WORK REQUEST - Each entry is to be repeated word for word, and the images are to be dropped.

(Difference listings)

* * *

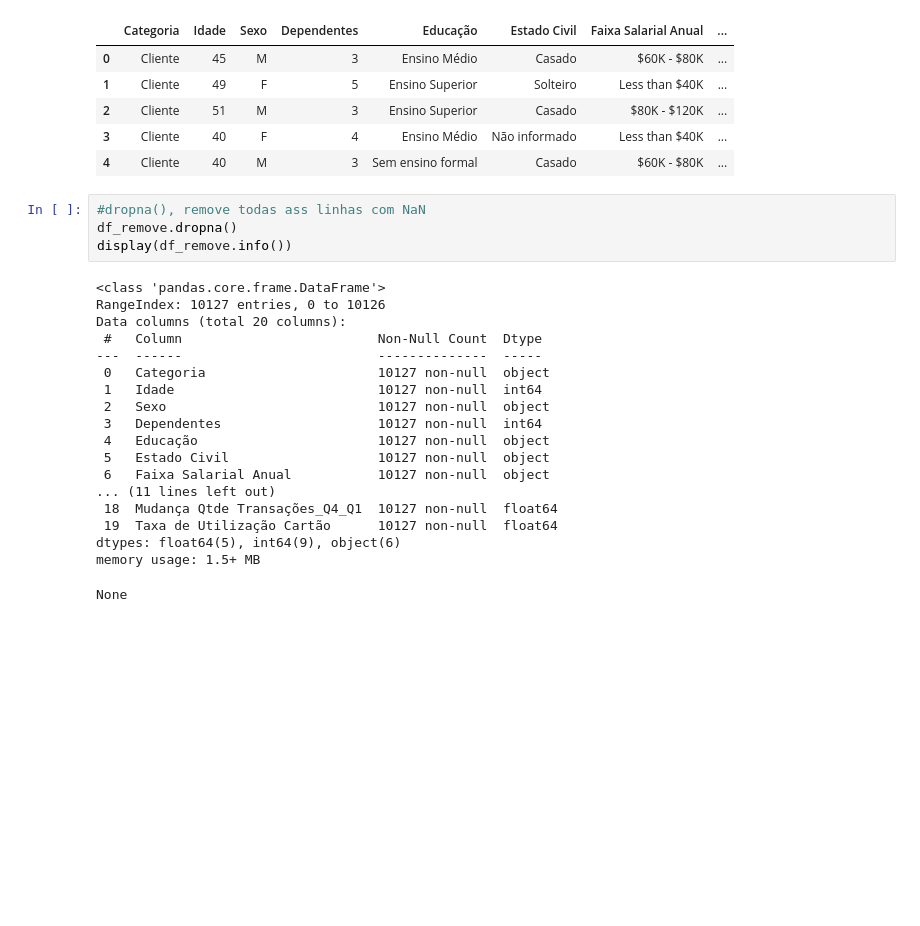
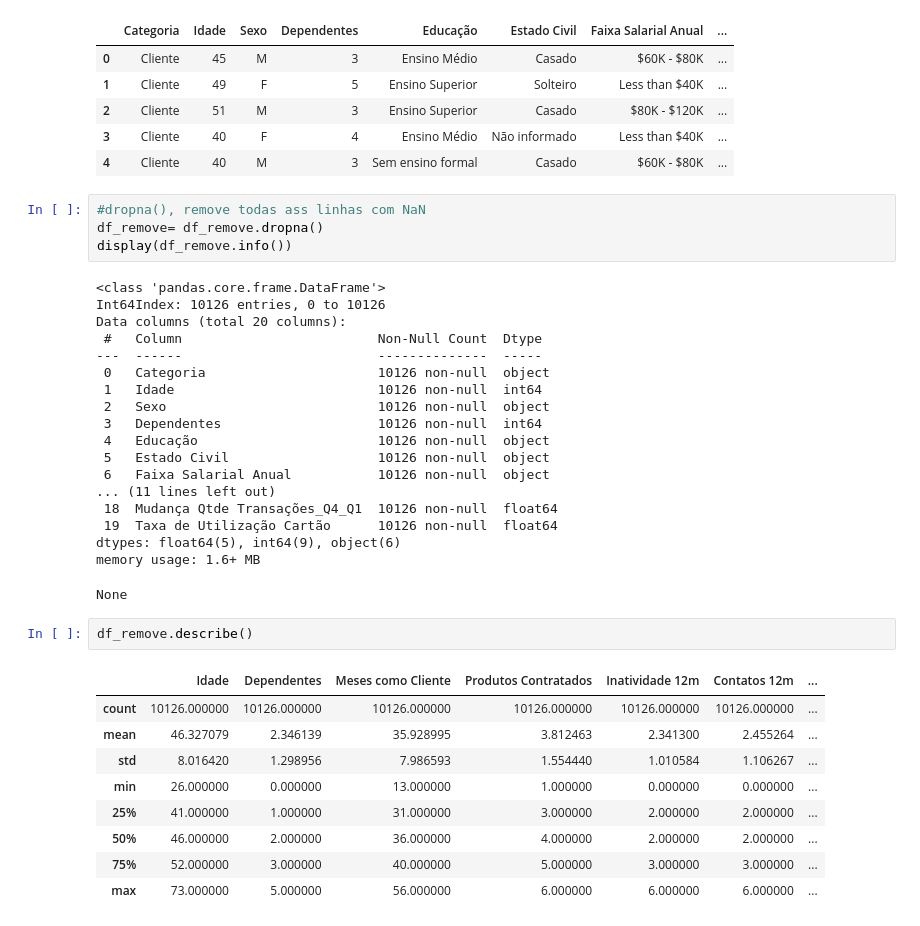
Before and after one commit to jeniferGoncalvesDaSilvaDev/Analise-de-dados-hashtag, a Jupyter notebook: aula_analise_dados_hadhtag.ipynb, the cells around one changed output. Drawn from its saved outputs; the diff is of its cells as text; blank space fills up the shorter version.

```diff
--- a/aula_analise_dados_hadhtag.ipynb
+++ b/aula_analise_dados_hadhtag.ipynb
@@ -43,24 +43,36 @@ display(df_remove.head(5))
 | 4 | Cliente | 40 | M | 3 | Sem ensino formal | Casado | $60K - $80K | ... |
 # %%
 #dropna(), remove todas ass linhas com NaN
-df_remove.dropna()
+df_remove= df_remove.dropna()
 display(df_remove.info())
 # %% [output]
 <class 'pandas.core.frame.DataFrame'>
-RangeIndex: 10127 entries, 0 to 10126
+Int64Index: 10126 entries, 0 to 10126
 Data columns (total 20 columns):
  #   Column                         Non-Null Count  Dtype
 ---  ------                         --------------  -----
- 0   Categoria                      10127 non-null  object
- 1   Idade                          10127 non-null  int64
- 2   Sexo                           10127 non-null  object
- 3   Dependentes                    10127 non-null  int64
- 4   Educação                       10127 non-null  object
- 5   Estado Civil                   10127 non-null  object
- 6   Faixa Salarial Anual           10127 non-null  object
+ 0   Categoria                      10126 non-null  object
+ 1   Idade                          10126 non-null  int64
+ 2   Sexo                           10126 non-null  object
+ 3   Dependentes                    10126 non-null  int64
+ 4   Educação                       10126 non-null  object
+ 5   Estado Civil                   10126 non-null  object
+ 6   Faixa Salarial Anual           10126 non-null  object
 ... (11 lines left out)
- 18  Mudança Qtde Transações_Q4_Q1  10127 non-null  float64
- 19  Taxa de Utilização Cartão      10127 non-null  float64
+ 18  Mudança Qtde Transações_Q4_Q1  10126 non-null  float64
+ 19  Taxa de Utilização Cartão      10126 non-null  float64
 dtypes: float64(5), int64(9), object(6)
-memory usage: 1.5+ MB
+memory usage: 1.6+ MB
 None
+# %%
+df_remove.describe()
+# %% [output]
+|  | Idade | Dependentes | Meses como Cliente | Produtos Contratados | Inatividade 12m | Contatos 12m | ... |
+| count | 10126.000000 | 10126.000000 | 10126.000000 | 10126.000000 | 10126.000000 | 10126.000000 | ... |
+| mean | 46.327079 | 2.346139 | 35.928995 | 3.812463 | 2.341300 | 2.455264 | ... |
+| std | 8.016420 | 1.298956 | 7.986593 | 1.554440 | 1.010584 | 1.106267 | ... |
+| min | 26.000000 | 0.000000 | 13.000000 | 1.000000 | 0.000000 | 0.000000 | ... |
+| 25% | 41.000000 | 1.000000 | 31.000000 | 3.000000 | 2.000000 | 2.000000 | ... |
+| 50% | 46.000000 | 2.000000 | 36.000000 | 4.000000 | 2.000000 | 2.000000 | ... |
+| 75% | 52.000000 | 3.000000 | 40.000000 | 5.000000 | 3.000000 | 3.000000 | ... |
+| max | 73.000000 | 5.000000 | 56.000000 | 6.000000 | 6.000000 | 6.000000 | ... |
```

* * *

YOUR RESPONSE -
Before and after one commit to jeniferGoncalvesDaSilvaDev/Analise-de-dados-hashtag, a Jupyter notebook: aula_analise_dados_hadhtag.ipynb, the cells around one changed output. Drawn from its saved outputs; the diff is of its cells as text; blank space fills up the shorter version.

```diff
--- a/aula_analise_dados_hadhtag.ipynb
+++ b/aula_analise_dados_hadhtag.ipynb
@@ -43,24 +43,36 @@ display(df_remove.head(5))
 | 4 | Cliente | 40 | M | 3 | Sem ensino formal | Casado | $60K - $80K | ... |
 # %%
 #dropna(), remove todas ass linhas com NaN
-df_remove.dropna()
+df_remove= df_remove.dropna()
 display(df_remove.info())
 # %% [output]
 <class 'pandas.core.frame.DataFrame'>
-RangeIndex: 10127 entries, 0 to 10126
+Int64Index: 10126 entries, 0 to 10126
 Data columns (total 20 columns):
  #   Column                         Non-Null Count  Dtype
 ---  ------                         --------------  -----
- 0   Categoria                      10127 non-null  object
- 1   Idade                          10127 non-null  int64
- 2   Sexo                           10127 non-null  object
- 3   Dependentes                    10127 non-null  int64
- 4   Educação                       10127 non-null  object
- 5   Estado Civil                   10127 non-null  object
- 6   Faixa Salarial Anual           10127 non-null  object
+ 0   Categoria                      10126 non-null  object
+ 1   Idade                          10126 non-null  int64
+ 2   Sexo                           10126 non-null  object
+ 3   Dependentes                    10126 non-null  int64
+ 4   Educação                       10126 non-null  object
+ 5   Estado Civil                   10126 non-null  object
+ 6   Faixa Salarial Anual           10126 non-null  object
 ... (11 lines left out)
- 18  Mudança Qtde Transações_Q4_Q1  10127 non-null  float64
- 19  Taxa de Utilização Cartão      10127 non-null  float64
+ 18  Mudança Qtde Transações_Q4_Q1  10126 non-null  float64
+ 19  Taxa de Utilização Cartão      10126 non-null  float64
 dtypes: float64(5), int64(9), object(6)
-memory usage: 1.5+ MB
+memory usage: 1.6+ MB
 None
+# %%
+df_remove.describe()
+# %% [output]
+|  | Idade | Dependentes | Meses como Cliente | Produtos Contratados | Inatividade 12m | Contatos 12m | ... |
+| count | 10126.000000 | 10126.000000 | 10126.000000 | 10126.000000 | 10126.000000 | 10126.000000 | ... |
+| mean | 46.327079 | 2.346139 | 35.928995 | 3.812463 | 2.341300 | 2.455264 | ... |
+| std | 8.016420 | 1.298956 | 7.986593 | 1.554440 | 1.010584 | 1.106267 | ... |
+| min | 26.000000 | 0.000000 | 13.000000 | 1.000000 | 0.000000 | 0.000000 | ... |
+| 25% | 41.000000 | 1.000000 | 31.000000 | 3.000000 | 2.000000 | 2.000000 | ... |
+| 50% | 46.000000 | 2.000000 | 36.000000 | 4.000000 | 2.000000 | 2.000000 | ... |
+| 75% | 52.000000 | 3.000000 | 40.000000 | 5.000000 | 3.000000 | 3.000000 | ... |
+| max | 73.000000 | 5.000000 | 56.000000 | 6.000000 | 6.000000 | 6.000000 | ... |
```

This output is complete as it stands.